» Data extracts:
= = = = = = =
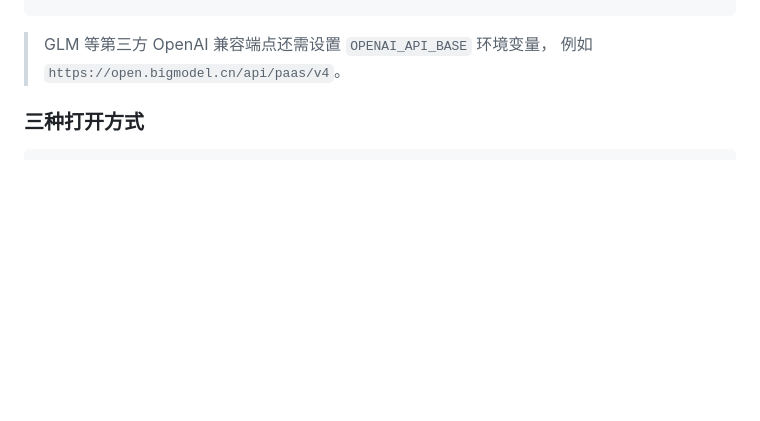
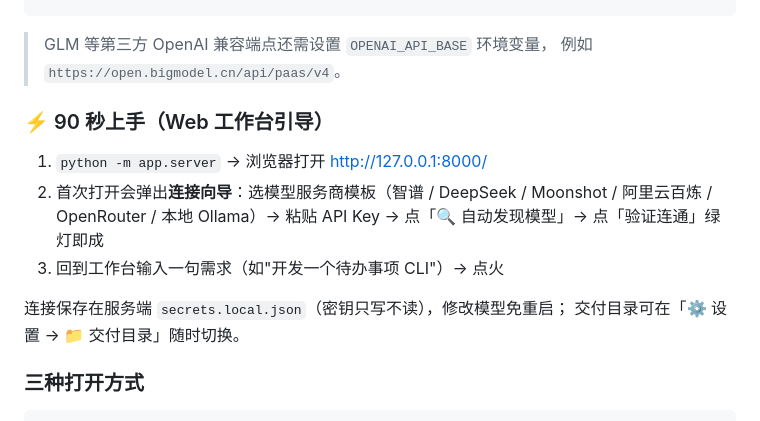
Before and after one commit to boris951119/token-burner, a Markdown page: README.md, the part around the change. GitHub-like rendering; blank space fills up the shorter version.

Commit message:
docs: README 90 秒上手章节(Web 向导三步流程)

```diff
--- a/README.md
+++ b/README.md
@@ -66,6 +66,17 @@ GEMINI_API_KEY=
 
 > GLM 等第三方 OpenAI 兼容端点还需设置 `OPENAI_API_BASE` 环境变量，
 > 例如 `https://open.bigmodel.cn/api/paas/v4`。
+
+### ⚡ 90 秒上手（Web 工作台引导）
+
+1. `python -m app.server` → 浏览器打开 http://127.0.0.1:8000/
+2. 首次打开会弹出**连接向导**：选模型服务商模板（智谱 / DeepSeek /
+   Moonshot / 阿里云百炼 / OpenRouter / 本地 Ollama）→ 粘贴 API Key →
+   点「🔍 自动发现模型」→ 点「验证连通」绿灯即成
+3. 回到工作台输入一句需求（如"开发一个待办事项 CLI"）→ 点火
+
+连接保存在服务端 `secrets.local.json`（密钥只写不读），修改模型免重启；
+交付目录可在「⚙ 设置 → 📁 交付目录」随时切换。
 
 ### 三种打开方式
 
```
= = = = = = =
» Exercise prompt: Wherever the string "README" is found in the entries, copy the line it sits in.

» Exercise response:
Before and after one commit to boris951119/token-burner, a Markdown page: README.md, the part around the change. GitHub-like rendering; blank space fills up the shorter version.
docs: README 90 秒上手章节(Web 向导三步流程)
--- a/README.md
+++ b/README.md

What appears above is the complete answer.